In addition to stretching, incorporating flexibility exercises to increase your range of motion is important to reduce pain and inflammation. Modified yoga, Pilates, and Tai Chi are great examples of exercise styles that can help to increase flexibility

Cycling Gets Your Heart Pumping

Outdoor bike riding and indoor spinning are cardiovascular exercises that get your heart rate up quickly. Since cycling is not weight-bearing, it is easier on your joints. Cycling can increase joint mobility and decrease joint stiffness for people living with RA.

Group of women enjoying modern dance fitness class together

Dancing Is Versatile—and Fun!

Dancing is a fun, low-impact way to work out. Whether it’s taking a Zumba class at the gym or doing “Just Dance” at home on your Wii in front of your TV, you’re sure to break a sweat and have a good time while doing it. All dance moves can be modified to be low-impact and easy on your joints. Even gentle kickboxing can be a great way to get your heart rate up without impact or pain.

Kayaking Works Your Upper Body

Kayaking is an excellent upper body workout. It makes you use those often-neglected muscles in your upper back, shoulders, and arms. You can do it at your own pace and enjoy some great outdoor views while you paddle, giving the muscles and joints in your lower body a break for a change. For extra safety, wearing a life jacket while kayaking is recommended.

The Bottom Line

The benefits of exercise for RA are numerous.

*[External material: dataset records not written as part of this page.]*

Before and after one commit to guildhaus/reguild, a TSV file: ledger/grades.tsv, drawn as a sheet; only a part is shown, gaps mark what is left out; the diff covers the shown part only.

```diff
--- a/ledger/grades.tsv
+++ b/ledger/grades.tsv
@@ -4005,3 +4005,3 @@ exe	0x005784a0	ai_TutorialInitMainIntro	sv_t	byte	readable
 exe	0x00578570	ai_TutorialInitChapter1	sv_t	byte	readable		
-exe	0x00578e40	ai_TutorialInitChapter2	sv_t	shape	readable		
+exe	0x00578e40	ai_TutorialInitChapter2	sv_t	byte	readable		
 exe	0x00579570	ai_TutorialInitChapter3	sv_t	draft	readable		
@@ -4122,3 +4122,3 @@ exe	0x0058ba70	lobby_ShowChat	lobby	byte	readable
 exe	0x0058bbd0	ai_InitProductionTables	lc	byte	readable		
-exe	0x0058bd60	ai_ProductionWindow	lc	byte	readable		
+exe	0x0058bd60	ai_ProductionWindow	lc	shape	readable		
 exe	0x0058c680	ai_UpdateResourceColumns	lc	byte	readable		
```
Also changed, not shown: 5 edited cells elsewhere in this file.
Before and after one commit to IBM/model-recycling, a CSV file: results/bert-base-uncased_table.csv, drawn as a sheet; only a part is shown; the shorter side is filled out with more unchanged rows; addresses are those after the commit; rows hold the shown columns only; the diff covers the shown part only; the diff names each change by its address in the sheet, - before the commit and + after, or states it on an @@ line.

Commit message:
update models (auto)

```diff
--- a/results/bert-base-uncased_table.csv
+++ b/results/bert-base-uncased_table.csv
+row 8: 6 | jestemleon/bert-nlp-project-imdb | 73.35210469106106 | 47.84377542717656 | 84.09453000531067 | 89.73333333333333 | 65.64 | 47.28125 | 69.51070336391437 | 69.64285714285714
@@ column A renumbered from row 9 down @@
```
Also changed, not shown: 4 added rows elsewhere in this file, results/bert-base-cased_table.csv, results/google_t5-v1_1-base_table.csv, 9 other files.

But listen to your body—don’t proceed with any exercise if you feel pain or discomfort. If you are having a flare, consider dividing up your exercise throughout the day (e.g., walking for 10 minutes at three different times during the day instead of 30 minutes all at once). You will still get the cardiovascular and joint mobility benefits. Talk with your healthcare provider if you have questions or concerns about your exercise program.

Carmen Roberts, M.S., R.D., L.D.N.
Meet Our Writer
Carmen Roberts, M.S., R.D., L.D.N.

Carmen is a Registered Dietitian. In addition to writing for HealthCentral, she has spent her career working at Johns Hopkins and is also an adjunct faculty instructor for Excelsior College. Carmen has over 20 years of experience in nutritional counseling, education, writing, and program management and is a certified specialist in adult weight management. She enjoys educating her students and clients about how nutrition affects the body and its role in overall health and wellness.